One other note in the excerpts above: if you return to the first excerpt, you can see two boxes marked in pink. These indicate the initial entrances of the two horn parts. though sometimes lost in the entire, busy texture of the strings and oboes, these passages have received a fair amount of attention from scholars, and may be a partial key to dating this work. They are, as Malcolm Boyd (among others) points out, hunting horn calls. Bach writes several pieces (including a few secular cantatas) around 1713 that use horn calls, and the presence of that same kind of writing here may help to date this piece to about the same time.

The second movement is a composing out of the first four measures, in which all of the thematic material for the movement is presented:

BWV 1046 Example 1

The fact that the first oboe and violino piccolo dominate melodically, the strings are relegated to a purely supportive role, and the horns are gone completely transforms the timbre and feel of this movement. What I find most interesting musically, however, is the very end. After a cadence in d minor (the tonic of this movement) four measures from the end, a series of dissonant harmonies leads to another cadence on the dominant (A Major). The third movement begins immediately back in F Major, and the tonal jolt can be unsettling.

The third movement, an allegro, is a courante style piece, set in 6/8. Here, the violino piccolo again plays a leading role independent of the orchestral violins; the horns, too, are prominent, adding strength to the texture, which may be why this movement has a feeling of being a finale. A brief, two-measure adagio interrupts the flow about two-thirds of the way through the movement; this is followed by a reprise of the opening material, and a strong return to F Major.

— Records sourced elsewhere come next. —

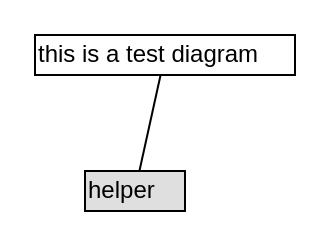
Before: page "Tab 1" (1 of 2) of data/test.drawio in JesseAldridge/drawio-plus, a draw.io diagram. Source tidied: cells renumbered, new cells numbered last; positions are measured from the earlier drawing's top-left corner, leaving out a move shared by most shapes. Both pictures are drawn from the tidied source at 200%, with x=0, y=0 at pixel (34, 34).
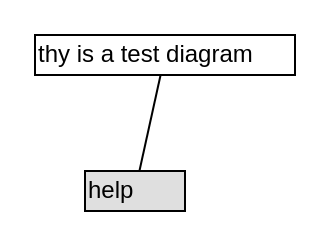
The same page after the edit.

Commit message (it also covers changes not shown here):
key by diagram id

The edit, as a diff of the source:
```diff
@@
 <mxGraphModel>
   <root>
     <mxCell id="0" />
     <mxCell id="1" parent="0" />
-    <mxCell id="2" value="this is a test diagram" style="text=;html=1;points=[];align=left;verticalAlign=top;spacingTop=-4;fillColor=#ffffff;" parent="1" vertex="1">
+    <mxCell id="2" value="thy is a test diagram" style="text=;html=1;points=[];align=left;verticalAlign=top;spacingTop=-4;fillColor=#ffffff;" parent="1" vertex="1">
       <mxGeometry width="130" height="20" as="geometry" />
     </mxCell>
-    <mxCell id="3" value="helper" style="text=;html=1;points=[];align=left;verticalAlign=top;spacingTop=-4;fillColor=#dfdfdf;" parent="1" vertex="1">
+    <mxCell id="3" value="help" style="text=;html=1;points=[];align=left;verticalAlign=top;spacingTop=-4;fillColor=#dfdfdf;" parent="1" vertex="1">
       <mxGeometry x="25" y="68" width="50" height="20" as="geometry" />
     </mxCell>
     <mxCell id="4" style="endArrow=none;html=1;fillColor=#ff0000;" parent="1" edge="1" source="3" target="2">
       <mxGeometry relative="1" as="geometry" />
     </mxCell>
   </root>
 </mxGraphModel>
```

A minuet and trio follows to slow the flow a bit, and give a touch of grace to the concerto. A repeated horn figure heard throughout the third movement plays a prominent role in the minuet as well, providing coherence across those two movements. The trio is reeds only, providing a lighter texture and significant timbral variety to the concerto.

Brandenburg Concerto No. 1 closes with a polacca and trio. These, too, provide timbral and textural contrast. The polacca uses strings (excluding the violino piccolo) and continuo only. The trio (a different trio than was used in the minuet) is set for three “voices” or parts – two horns and unison oboes, meaning there is effectively no bassline in this movement.